Definition of Ursuline in US English:



  • A nun of an order founded by St. Angela Merici (1470–1540) at Brescia in 1535 for nursing the sick and teaching girls.

    • ‘Providence supplied them in 1639 with the arrival in Québec of ‘a college of Jesuits, an establishment of hospital nuns and a convent of Ursulines,’ that is to say, approximately a dozen religious figures.’
    • ‘He said she was supported by the prayers of Sister Carmel and her order, the Ursulines, over the last few years as her life faded gradually.’
    • ‘Mother Amadeus Dunne, whose parents came from Laois, founded the Ursulines in North America.’
    • ‘So as not to remain simply with the two doctors of the church and Hildegard of Bingen, I wish also to mention Angela of Brescia, the founder of the Ursulines, and the humanistically highly-educated Catherine of Bologna.’
    • ‘Just now, he was passing the imposing new Ursulines' Convent, another project to which he had contributed.’
    • ‘First the Ursulines and the Canossian sisters, then the Daughters of Charity of St Vincent de Paul, and finally the Salesians involved themselves in protecting working girls from worldly temptations.’
    • ‘According to a Montreal professor, the first nun of birth in the future United States was captive Mary Anne Davis, who became an Ursuline.’
    • ‘He did, however, encourage new orders such as the Jesuits, Barnabites and Ursulines.’
    • ‘Her father died when she was a small girl, thus compelling her desperate mother to give up her only child to the care of an order of nuns, the Ursulines.’
    • ‘The women were Maryknoll sisters, Ita Ford and Maura Clarke; Dorothy Kazel, an Ursuline; and Jean Donovan, a lay missionary.’
    • ‘In 1604, the Ursulines opened their first convent in France that was dedicated to educating women.’
    • ‘Congratulations to Sister Elizabeth Guidera from the community of the Ursulines, who recently celebrated the golden jubilee of her profession.’
    • ‘The Ursulines - an order for women - helped the poor; the Somaschi helped orphans in Venetia and the Barnabites in Milan helped the poor.’
    • ‘Her ties with others, particularly the Ursulines, were also damaged.’

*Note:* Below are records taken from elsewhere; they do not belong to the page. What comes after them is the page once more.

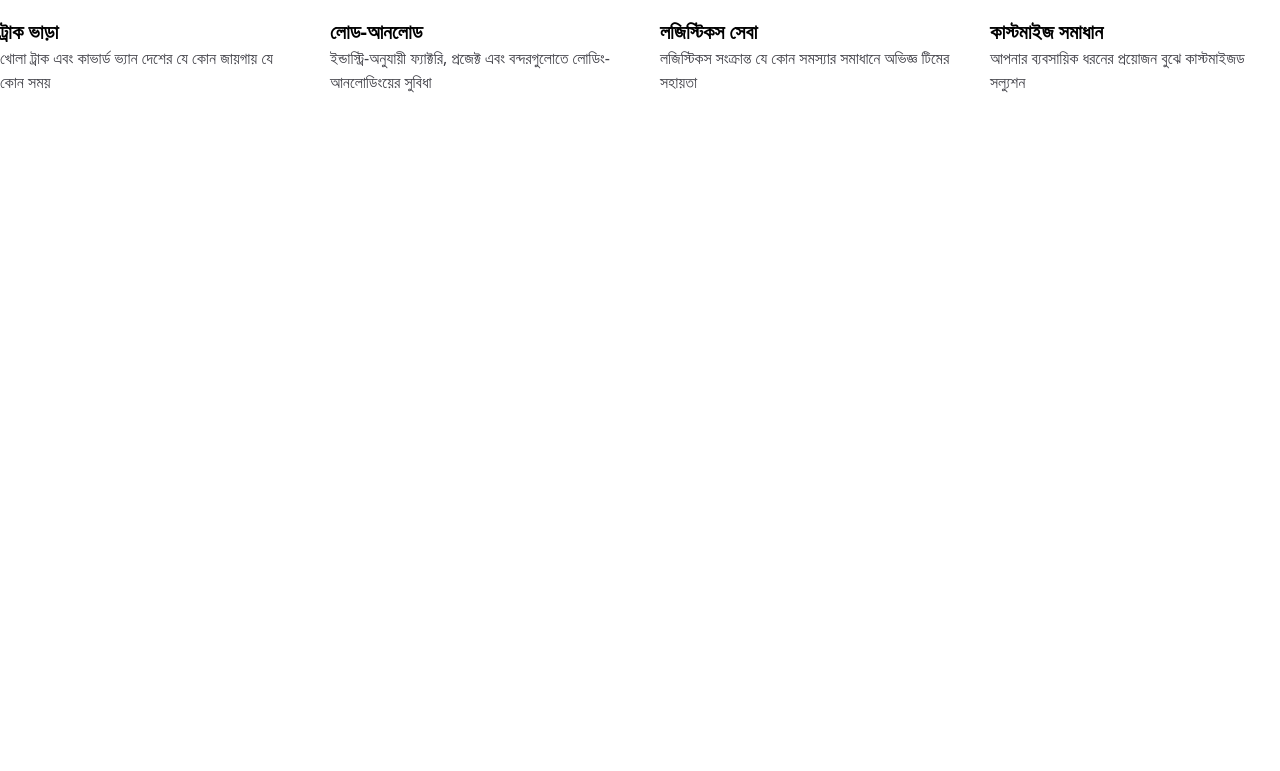
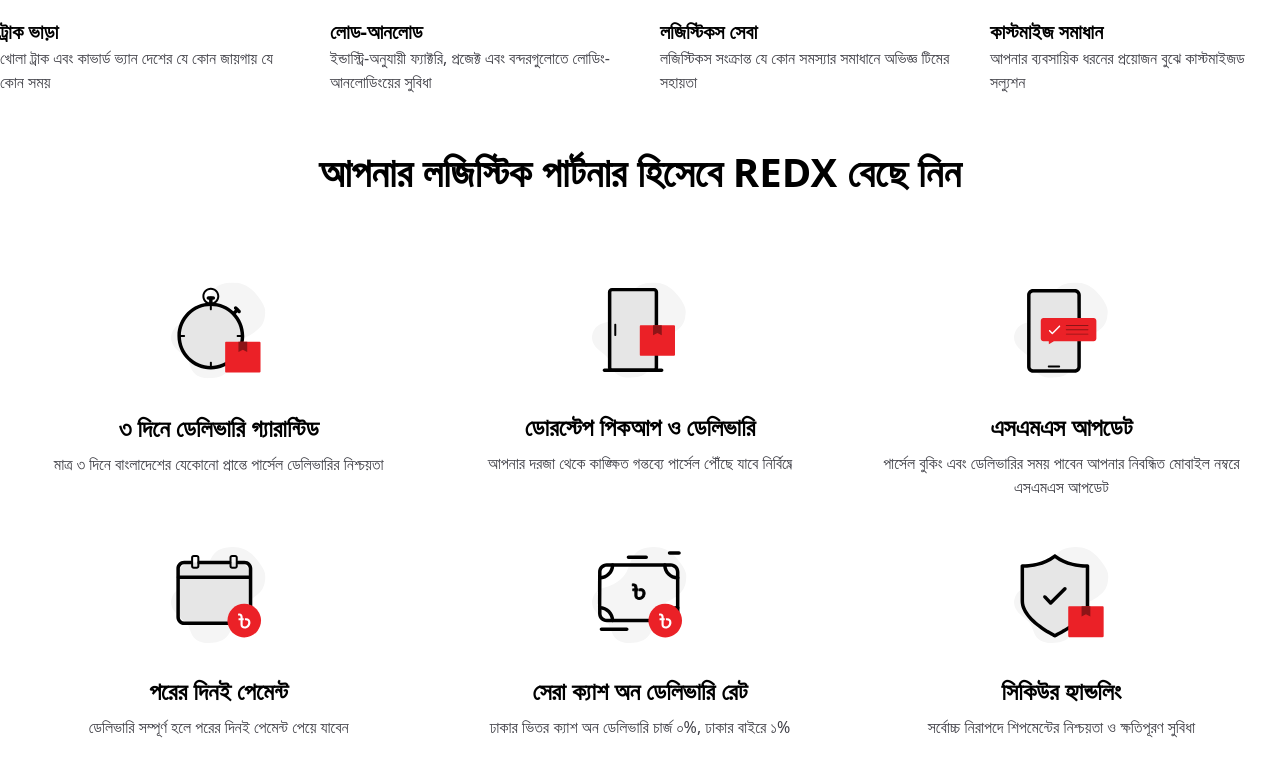
Before and after one commit to Labib44/Careeh, a React (Vite) app: page / in a window 1280 px wide. Shown: the part 1149-1920 px from the top of the page. Before the commit the page ends 1243 px from the top, so only its background shows below. Built offline with nearby package versions, Linux system fonts and the light colour scheme; no server answers.

Commit message:
created logistics section

```diff
--- a/src/pages/Home/Home.jsx
+++ b/src/pages/Home/Home.jsx
@@ -1,6 +1,7 @@
 import { useEffect } from "react";
 import Brands from "./Brands/Brands";
 import Service from "./Service/Service";
+import LogisticPartner from "./LogisticPartner/LogisticPartner";
 
 const Home = () => {
   useEffect(() => {
@@ -11,6 +12,7 @@
     <div>
       <Brands />
       <Service />
+      <LogisticPartner />
     </div>
   );
 };
--- a/src/pages/Home/LogisticPartner/LogisticPartner.jsx
+++ b/src/pages/Home/LogisticPartner/LogisticPartner.jsx
@@ -1,5 +1,65 @@
+import fastDelivery from "../../../assets/home/logistic-partner/fastest-delivery.svg";
+import dropPickupDelivery from "../../../assets/home/logistic-partner/doorstep-pickup-delivery.svg";
+import smsUpdate from "../../../assets/home/logistic-partner/sms-update.svg";
+import nextDayPayement from "../../../assets/home/logistic-partner/next-day-payment.svg";
+import bestRates from "../../../assets/home/logistic-partner/best-cod-rates.svg";
+import secureHandling from "../../../assets/home/logistic-partner/secure-handling.svg";
+
 const LogisticPartner = () => {
-  return <div></div>;
+  const logistics = [
+    {
+      title: "৩ দিনে ডেলিভারি গ্যারান্টিড",
+      description:
+        "মাত্র ৩ দিনে বাংলাদেশের যেকোনো প্রান্তে পার্সেল ডেলিভারির নিশ্চয়তা",
+      icon: fastDelivery,
+    },
+    {
+      title: "ডোরস্টেপ পিকআপ ও ডেলিভারি",
+      description:
+        "আপনার দরজা থেকে কাঙ্ক্ষিত গন্তব্যে পার্সেল পৌঁছে যাবে নির্বিঘ্নে",
+      icon: dropPickupDelivery,
+    },
+    {
+      title: "এসএমএস আপডেট",
+      description:
+        "পার্সেল বুকিং এবং ডেলিভারির সময় পাবেন আপনার নিবন্ধিত মোবাইল নম্বরে এসএমএস আপডেট",
+      icon: smsUpdate,
+    },
+    {
+      title: "পরের দিনই পেমেন্ট",
+      description: "ডেলিভারি সম্পূর্ণ হলে পরের দিনই পেমেন্ট পেয়ে যাবেন",
+      icon: nextDayPayement,
+    },
+    {
+      title: "সেরা ক্যাশ অন ডেলিভারি রেট",
+      description: "ঢাকার ভিতর ক্যাশ অন ডেলিভারি চার্জ ০%, ঢাকার বাইরে ১%",
+      icon: bestRates,
+    },
+    {
+      title: "সিকিউর হ্যান্ডলিং",
+      description: "সর্বোচ্চ নিরাপদে শিপমেন্টের নিশ্চয়তা ও ক্ষতিপূরণ সুবিধা",
+      icon: secureHandling,
+    },
+  ];
+  return (
+    <div>
+      <h2 className="font-bold text-[40px] text-center my-12">
+        আপনার লজিস্টিক পার্টনার হিসেবে REDX বেছে নিন
+      </h2>
+      <div className="grid grid-cols-3 justify-items-center gap-12 p-8">
+        {logistics.map((element) => (
+          <div
+            className="flex flex-col items-center text-center"
+            key={element.title}
+          >
+            <img className="" src={element.icon} alt="image" />
+            <h2 className="font-bold text-2xl mt-8 mb-2">{element.title}</h2>
+            <p className="text-base text-zinc-700">{element.description}</p>
+          </div>
+        ))}
+      </div>
+    </div>
+  );
 };
 
 export default LogisticPartner;
```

  • Relating to the Ursuline order.

    • ‘‘Some of those Ursuline nuns must have learned a great deal from the Senator's tactics’, he writes.’
    • ‘The first orphan asylum in the United States was established in 1729 by Ursuline nuns to care for children orphaned in massacres by Native Americans at Natchez, Mississippi.’
    • ‘The girls from the Ursuline school deserve to take a bow for their contribution.’
    • ‘The English Language Summer School will be held at the Ursuline Secondary School during the month of July.’
    • ‘When Dolly, who had become an Ursuline sister known as Mother Superior Amadeus, moved to the Indian school at St. Peter's Mission between Simms and Cascade, Montana, she beckoned Mary.’
    • ‘He said he had also spoken to the City Engineer about the possibility of an extra school warden to ensure safety on the roads outside the Ursuline school.’
    • ‘She works with Brownsville's Ursuline nuns, who pay her ‘an irregular stipend,’ based on donations, to run the Derechos Humanos clinic.’
    • ‘Dr Calvert's appointment as headteacher of Ursuline High five years ago was itself a radical move for the school, as all previous headteachers had been Ursuline sisters.’
    • ‘It is not an ‘easy’ read, because American Ursuline nun Dianna Ortiz's story is long and fraught with great suffering.’
    • ‘A native of Cork the much loved Ursuline sister first entered the order in 1929, was a primary teacher for many years and later became school principal until 1975 when she retired.’
    • ‘He death took place at the Ursuline Convent, Krughersdorp, South Africa.’
    • ‘But the most outstanding memory was a tour of the beautiful medieval town of Saint Emilion, and home to the Ursuline sisters who are believed to have been the first to bake the now famous French macaroons.’
    • ‘St Angela's College on the shores of Lough Gill was founded as a Training College for Teachers for Home Economics by the Ursuline congregation in 1952.’
    • ‘Although she says four years at an Ursuline convent school instilled discipline in her, she was not particularly academic and, at 16, not bothering to check her O-level results, she enrolled at the London Studio Centre to train as an actor.’
    • ‘Mlle Poisson studied first at an Ursuline convent at Poissy; then her family moved to Paris where she had special tutoring in music, singing and acting.’
    • ‘Family members and Ursuline sisters sought to comfort her; she did not recognize them.’
    • ‘Memories of my first day as an altar boy at the Cathedral sprang to mind as did my couple of years at the Ursuline school and later, St John's National School.’


From St Ursula, the founder's patron saint (see Ursula, St), + -ine.